### Exercise prompt
Copy every line that contains the string "origin" from the entries below.

┄┄┄┄┄┄

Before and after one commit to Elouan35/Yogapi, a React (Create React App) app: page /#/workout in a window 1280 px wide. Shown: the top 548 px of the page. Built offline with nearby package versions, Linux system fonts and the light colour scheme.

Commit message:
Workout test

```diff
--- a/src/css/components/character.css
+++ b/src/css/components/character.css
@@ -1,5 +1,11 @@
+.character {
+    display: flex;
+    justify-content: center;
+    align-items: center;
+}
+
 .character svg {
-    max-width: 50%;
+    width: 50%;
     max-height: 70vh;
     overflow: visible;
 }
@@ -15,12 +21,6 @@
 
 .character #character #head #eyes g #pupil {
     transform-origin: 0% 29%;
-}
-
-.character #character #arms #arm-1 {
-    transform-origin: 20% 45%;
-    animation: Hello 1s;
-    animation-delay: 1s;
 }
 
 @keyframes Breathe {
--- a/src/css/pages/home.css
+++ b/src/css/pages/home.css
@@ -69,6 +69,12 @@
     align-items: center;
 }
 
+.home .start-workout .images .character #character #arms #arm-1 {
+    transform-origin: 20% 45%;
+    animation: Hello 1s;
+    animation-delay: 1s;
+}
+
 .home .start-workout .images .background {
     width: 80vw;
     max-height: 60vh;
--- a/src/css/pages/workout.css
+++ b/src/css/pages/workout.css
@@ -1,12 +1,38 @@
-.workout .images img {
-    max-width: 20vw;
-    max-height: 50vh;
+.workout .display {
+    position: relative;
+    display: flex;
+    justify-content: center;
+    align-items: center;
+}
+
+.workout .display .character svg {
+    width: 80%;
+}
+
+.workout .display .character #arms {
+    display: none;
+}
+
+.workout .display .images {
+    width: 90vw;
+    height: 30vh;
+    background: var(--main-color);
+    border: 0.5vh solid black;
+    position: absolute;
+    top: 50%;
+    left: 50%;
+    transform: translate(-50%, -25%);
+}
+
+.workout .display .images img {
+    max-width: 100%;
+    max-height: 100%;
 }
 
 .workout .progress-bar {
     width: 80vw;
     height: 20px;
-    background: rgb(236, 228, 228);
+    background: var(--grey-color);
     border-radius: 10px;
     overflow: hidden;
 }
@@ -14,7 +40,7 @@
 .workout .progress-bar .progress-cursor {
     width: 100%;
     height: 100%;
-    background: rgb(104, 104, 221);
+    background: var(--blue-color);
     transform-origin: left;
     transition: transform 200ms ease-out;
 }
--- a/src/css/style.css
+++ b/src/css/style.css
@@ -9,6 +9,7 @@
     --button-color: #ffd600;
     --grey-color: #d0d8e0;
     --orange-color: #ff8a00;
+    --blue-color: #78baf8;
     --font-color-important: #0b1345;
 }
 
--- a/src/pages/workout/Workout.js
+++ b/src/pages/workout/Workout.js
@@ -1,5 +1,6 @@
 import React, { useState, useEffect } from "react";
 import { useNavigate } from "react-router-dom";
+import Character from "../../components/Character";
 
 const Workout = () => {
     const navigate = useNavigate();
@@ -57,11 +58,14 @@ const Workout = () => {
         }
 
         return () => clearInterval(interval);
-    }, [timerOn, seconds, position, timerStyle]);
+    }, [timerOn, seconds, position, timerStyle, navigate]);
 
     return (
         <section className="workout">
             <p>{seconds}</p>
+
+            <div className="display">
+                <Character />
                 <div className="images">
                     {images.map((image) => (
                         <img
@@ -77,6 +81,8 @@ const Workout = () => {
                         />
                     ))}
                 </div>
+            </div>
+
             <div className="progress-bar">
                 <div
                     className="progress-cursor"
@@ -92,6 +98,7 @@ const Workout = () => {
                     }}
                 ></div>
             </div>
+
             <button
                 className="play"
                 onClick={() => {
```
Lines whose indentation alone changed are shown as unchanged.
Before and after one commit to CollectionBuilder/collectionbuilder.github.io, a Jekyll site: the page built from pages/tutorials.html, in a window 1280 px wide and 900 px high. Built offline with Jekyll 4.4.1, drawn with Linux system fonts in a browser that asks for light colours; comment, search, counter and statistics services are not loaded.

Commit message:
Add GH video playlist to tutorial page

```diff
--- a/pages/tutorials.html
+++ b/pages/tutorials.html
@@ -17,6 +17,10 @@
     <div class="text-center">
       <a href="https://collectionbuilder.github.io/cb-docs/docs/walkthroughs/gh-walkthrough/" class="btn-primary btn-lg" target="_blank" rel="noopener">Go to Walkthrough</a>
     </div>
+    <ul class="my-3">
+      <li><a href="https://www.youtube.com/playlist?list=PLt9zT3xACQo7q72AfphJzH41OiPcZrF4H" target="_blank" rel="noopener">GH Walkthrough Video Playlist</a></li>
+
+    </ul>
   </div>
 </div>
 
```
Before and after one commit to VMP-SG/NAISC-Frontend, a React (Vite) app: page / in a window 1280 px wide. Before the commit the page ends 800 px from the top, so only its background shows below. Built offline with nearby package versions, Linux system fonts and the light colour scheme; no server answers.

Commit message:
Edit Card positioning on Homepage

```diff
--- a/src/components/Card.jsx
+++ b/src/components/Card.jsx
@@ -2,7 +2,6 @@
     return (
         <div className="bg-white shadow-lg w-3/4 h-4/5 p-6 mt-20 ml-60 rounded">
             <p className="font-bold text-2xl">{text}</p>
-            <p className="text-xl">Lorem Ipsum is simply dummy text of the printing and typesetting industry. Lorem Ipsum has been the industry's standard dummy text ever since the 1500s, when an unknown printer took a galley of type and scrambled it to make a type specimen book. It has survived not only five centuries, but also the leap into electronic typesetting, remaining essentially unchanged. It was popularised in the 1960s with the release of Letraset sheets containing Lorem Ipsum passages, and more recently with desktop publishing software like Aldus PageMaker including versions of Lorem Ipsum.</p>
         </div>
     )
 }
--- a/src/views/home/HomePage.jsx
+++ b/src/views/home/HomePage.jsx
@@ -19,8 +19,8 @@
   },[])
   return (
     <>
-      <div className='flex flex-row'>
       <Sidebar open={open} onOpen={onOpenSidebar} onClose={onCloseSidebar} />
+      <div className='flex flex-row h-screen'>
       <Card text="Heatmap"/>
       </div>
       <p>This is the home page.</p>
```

┄┄┄┄┄┄

### Finished task
     transform-origin: 0% 29%;
-    transform-origin: 20% 45%;
+    transform-origin: 20% 45%;
     transform-origin: left;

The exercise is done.